Decision fatigue is real. You aren’t crazy for feeling like “What’s for dinner?” is a monumental question.
You only have so much mental energy, and – like most people – your daily demands are more than using it up. You may be running the team meeting or coordinating the PTA group with ease in the morning, but feel like your brain is a useless blob by evening time.
Here are 4 ways to ward off decision fatigue:
You can’t commit to everything. Whoever said, “anything worth doing is worth doing well” had it wrong. Not everything deserves your best effort. If you are a perfectionist, that is particularly hard to digest.
Determine at the beginning of the day – when you’re fresh – what you commit to doing, what you intend to do, and what you will attempt to do. Focus your energy to the 1st set of priorities and “let the chips fall where they may” in the other categories.
2) Just say no.
Really. Just say no. It can take practice, but once you get the hang of this powerful two-letter word, it will be cathartic. Decide what’s most important in your life and say no to the rest. Are you going through a major project at work? Say no to the book club. Are you planning a major family vacation? Say no to coaching a sport this season. Though there’s pressure to be all things to all people, it’s a completely impossible goal.

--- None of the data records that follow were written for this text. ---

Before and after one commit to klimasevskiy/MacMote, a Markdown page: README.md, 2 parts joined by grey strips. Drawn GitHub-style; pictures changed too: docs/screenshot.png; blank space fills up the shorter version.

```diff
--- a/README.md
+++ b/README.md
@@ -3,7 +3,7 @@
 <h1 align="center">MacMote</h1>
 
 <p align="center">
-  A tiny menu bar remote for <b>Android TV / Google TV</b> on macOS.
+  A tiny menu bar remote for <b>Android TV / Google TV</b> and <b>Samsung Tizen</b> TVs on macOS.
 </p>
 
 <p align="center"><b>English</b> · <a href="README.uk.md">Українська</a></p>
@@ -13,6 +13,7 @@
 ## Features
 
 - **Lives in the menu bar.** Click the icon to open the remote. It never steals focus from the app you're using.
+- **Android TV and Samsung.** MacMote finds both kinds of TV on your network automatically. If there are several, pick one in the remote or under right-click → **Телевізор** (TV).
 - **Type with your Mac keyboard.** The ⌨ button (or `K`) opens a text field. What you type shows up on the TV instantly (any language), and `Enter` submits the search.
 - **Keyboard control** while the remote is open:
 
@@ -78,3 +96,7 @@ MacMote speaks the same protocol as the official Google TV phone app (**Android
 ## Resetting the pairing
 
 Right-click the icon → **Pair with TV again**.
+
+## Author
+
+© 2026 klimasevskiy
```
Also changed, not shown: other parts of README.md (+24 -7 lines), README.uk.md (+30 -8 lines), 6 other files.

The best way to avoid decision fatigue is to not decide at all! If there is someone else willing and capable of making the decision, by all means, pass along the responsibility. If you are a control freak like me, this is hard. But again, practice makes perfect. Remind yourself that control does not equate with quality. There are others equipped to make a higher quality decision than you…particularly if you are already maxed out.
4) Develop habits.
Ever wonder why you do your best thinking in your shower? Bathing is a daily habit. Thus, it requires no mental effort. Your mind is free to wonder. I bet if you reversed your shower routine, you’d have to devote much more energy to the task.
Develop a habit to eliminate as many of the menial decisions as possible. If “What’s for dinner?” is triggering a nightly melt down and a hoarding of boxed macaroni and cheese, then develop a dinner schedule. Monday’s meal habit: pizza night. If grocery shopping seems to take hours, develop a habit. Walk the store in a similar pattern each time and keep a consistent list. Can’t figure out how to run the meeting? Develop a habit. Have a go-to template for facilitating a work group.
Here’s the point:
The demands of 21st century American culture are so high that self-preservation requires a give and take. The most successful people – in their careers and personal lives – know what they do best, allocate their time wisely, and let go of the rest.